NAME

Config::Parser::Ini - configuration file parser for ini-style files

SYNOPSIS

$cfg = new Config::Parser::Ini($filename);

$val = $cfg->get('dir', 'tmp');

print $val->value;

print $val->locus;

$val = $cfg->tree->Dir->Tmp;

DESCRIPTION

An ini-style configuration file is a textual file consisting of settings grouped into one or more sections. A setting has the form

  KEYWORD = VALUE

where KEYWORD is the setting name and VALUE is its value. Syntactically, VALUE is anything to the right of the equals sign and up to the linefeed character terminating the line (ASCII 10), not including the leading and trailing whitespace characters.

Each setting occupies one line. Very long lines can be split over several physical lines by ending each line fragment except the last with a backslash character appearing right before the linefeed character.

A section begins with a section declaration in the following form:

  [NAME NAME...]

Here, square brackets form part of the syntax. Any number of NAMEs can be present inside the square brackets. The first NAME must follow the usual rules for a valid identifier name. Rest of NAMEs can contain any characters, provided that any NAME that includes non-alphanumeric characters is enclosed in a pair of double-quotes.
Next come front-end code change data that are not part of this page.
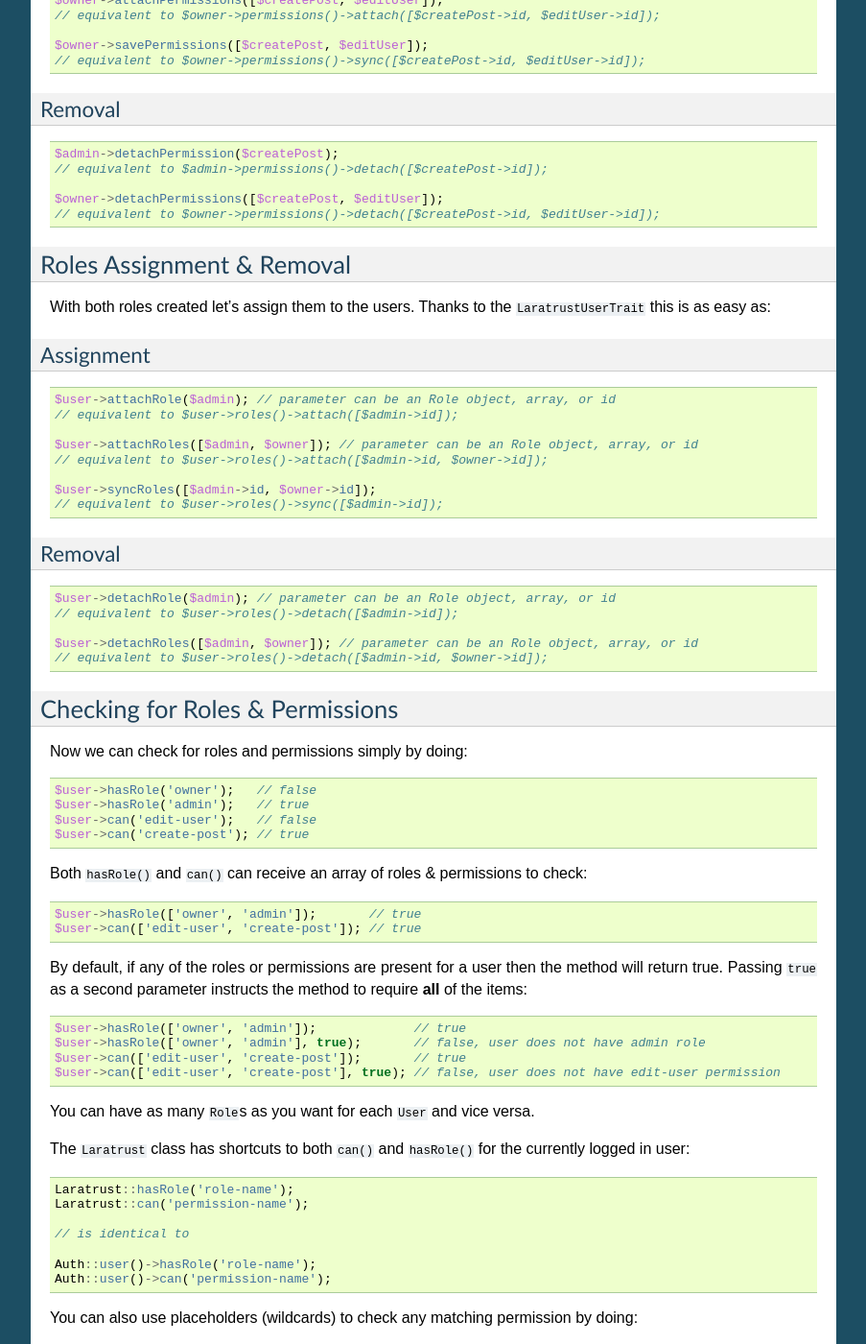
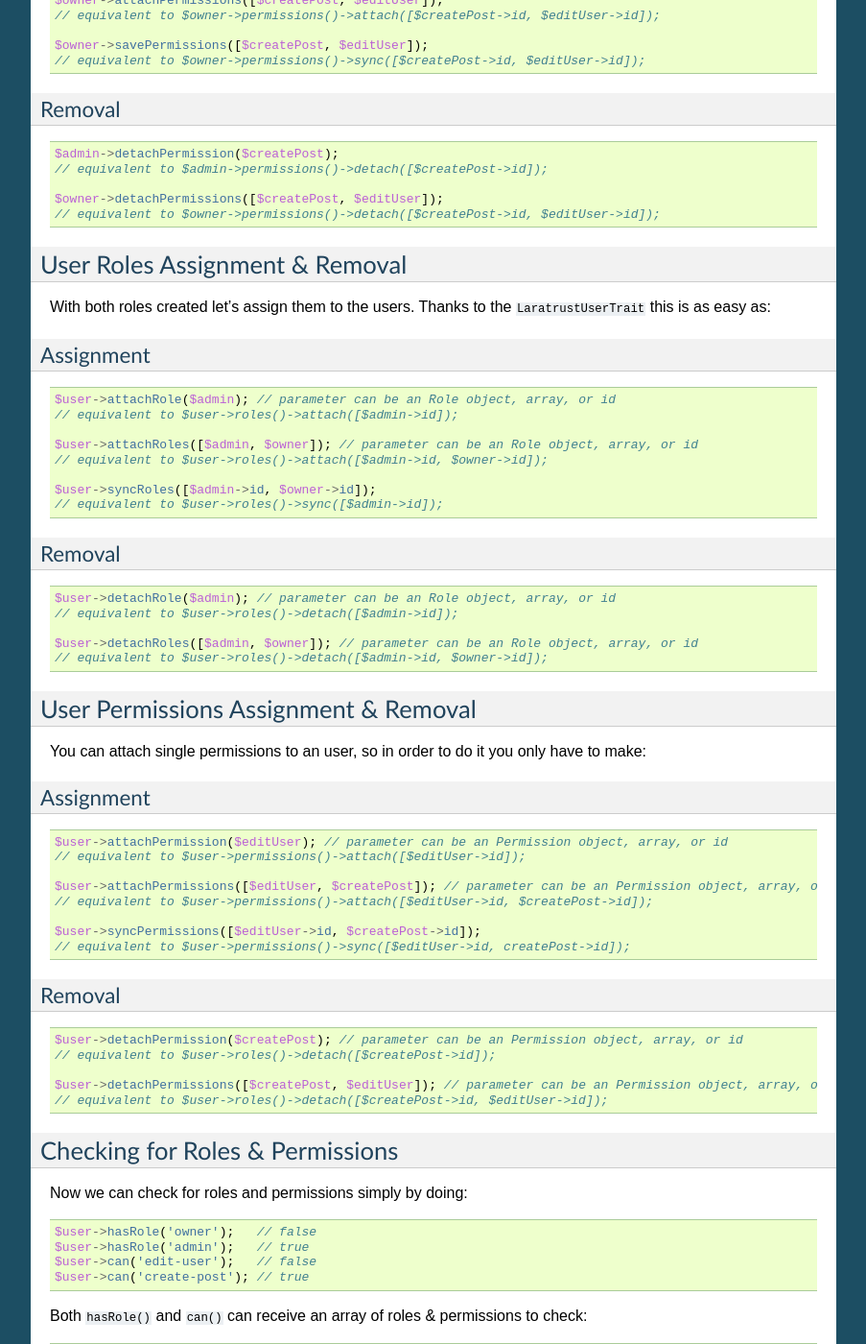
Before and after one commit to santigarcor/laratrust, a Sphinx documentation site: the page built from docs/usage/concepts.rst, in a window 1280 px wide and 1400 px high, scrolled down 866 px. Shown: the whole window at 96% size, without its empty margins (198-1101 px from the left). Built offline with Sphinx 7.4.7, drawn with Linux system fonts in a browser that asks for light colours; some of the changed text lies outside the part shown.

Commit message:
Updated docs

```diff
--- a/docs/usage/concepts.rst
+++ b/docs/usage/concepts.rst
@@ -67,8 +67,8 @@
    $owner->detachPermissions([$createPost, $editUser]);
    // equivalent to $owner->permissions()->detach([$createPost->id, $editUser->id]);
 
-Roles Assignment & Removal
---------------------------
+User Roles Assignment & Removal
+-------------------------------
 
 With both roles created let's assign them to the users.
 Thanks to the ``LaratrustUserTrait`` this is as easy as:
@@ -97,6 +97,36 @@
 
    $user->detachRoles([$admin, $owner]); // parameter can be an Role object, array, or id
    // equivalent to $user->roles()->detach([$admin->id, $owner->id]);
+
+User Permissions Assignment & Removal
+-------------------------------------
+
+You can attach single permissions to an user, so in order to do it you only have to make:
+
+Assignment
+^^^^^^^^^^
+
+.. code-block:: php
+
+   $user->attachPermission($editUser); // parameter can be an Permission object, array, or id
+   // equivalent to $user->permissions()->attach([$editUser->id]);
+
+   $user->attachPermissions([$editUser, $createPost]); // parameter can be an Permission object, array, or id
+   // equivalent to $user->permissions()->attach([$editUser->id, $createPost->id]);
+
+   $user->syncPermissions([$editUser->id, $createPost->id]);
+   // equivalent to $user->permissions()->sync([$editUser->id, createPost->id]);
+
+Removal
+^^^^^^^
+
+.. code-block:: php
+
+   $user->detachPermission($createPost); // parameter can be an Permission object, array, or id
+   // equivalent to $user->roles()->detach([$createPost->id]);
+
+   $user->detachPermissions([$createPost, $editUser]); // parameter can be an Permission object, array, or id
+   // equivalent to $user->roles()->detach([$createPost->id, $editUser->id]);
 
 Checking for Roles & Permissions
 --------------------------------
```
Also changed, not shown: other parts of docs/usage/concepts.rst (+2 -2 lines).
Any double-quotes and backslash characters appearing within the quoted string must be escaped by prefixing them with a single backslash.

The Config::Parser::Ini module is a framework for parsing such files.

In the simplest case, the usage of this module is as simple as in the following fragment:

  use Config::Parser::Ini;
  my $cf = new Config::Parser::Ini(filename => "config.ini");

On success, this returns a valid Config::Parser::Ini object. On error, the diagnostic message is issued using the error method (see the description of the method in Config::AST(3)) and the module croaks.

This usage, although simple, has one major drawback - no checking is performed on the input file, except for the syntax check. To fix this, you can supply a dictionary (or lexicon) of allowed keywords along with their values. Such a dictionary is itself a valid ini file, where the value of each keyword describes its properties. The dictionary is placed in the __DATA__ section of the source file which invokes the Config::Parser::Ini constructor.

Expanding the example above:

  use Config::Parser::Ini;
  my $cf = new Config::Parser::Ini(filename => "config.ini");

  __DATA__
  [core]
     root = STRING :default /
     umask = OCTAL
  [user]
     uid = NUMBER
     gid = NUMBER

This code specifies that the configuration file can contain at most two sections: [core] and [user]. Two keywords are defined within each section. Data types are specified for each keyword, so the parser will bail out in case of type mismatches. If the core.root setting is not present in the configuration, the default one will be created with the value /.

It is often advisable to create a subclass of Config::Parser::Ini and use it for parsing. For instance:

  package App::MyConf;
  use Config::Parser::Ini;
  1;
  __DATA__
  [core]
     root = STRING :default /
     umask = OCTAL
  [user]
     uid = NUMBER
     gid = NUMBER

Then, to parse the configuration file, it will suffice to do:

  $cf = my App::MyConf(filename => "config.ini");

One advantage of this approach is that it will allow you to install additional validation for the configuration statements using the :check option. The argument to this option is the name of a method which will be invoked after parsing the statement in order to verify its value. It is described in detail below (see the section SYNTAX DEFINITION in the documentation of Config::Parser). For example, if you wish to ensure that the value of the root setting in core section points to an existing directory, you would do:

  package App::MyConf;
  use Config::Parser::Ini;

  sub dir_exists {
      my ($self, $valref, $prev_value, $locus) = @_;

      unless (-d $$valref) {
          $self->error("$$valref: directory does not exist",
                       locus => $locus);
          return 0;
      }
      return 1;
  }
  1;
  __DATA__
  [core]
     root = STRING :default / :check=dir_exists
     umask = OCTAL
  [user]
     uid = NUMBER
     gid = NUMBER

CONSTRUCTOR

    $cfg = new Config::Parser::Ini(%opts)

Creates a new parser object. Keyword arguments are:

filename

Name of the file to parse. If not supplied, you will have to call the $cfg->parse method explicitly after you are returned a valid $cfg.

line

Optional line where the configuration starts in filename. It is used to keep track of statement location in the file for correct diagnostics. If not supplied, 1 is assumed.

fh

File handle to read from. If it is not supplied, new handle will be created by using open on the supplied filename.

lexicon

Dictionary of allowed configuration statements in the file. You will not need this parameter. It is listed here for completeness sake. Refer to the Config::AST constructor for details.

METHODS

All methods are inherited from Config::Parser. Please see its documentation for details.

SEE ALSO

Config::Parser(3), Config::AST(3).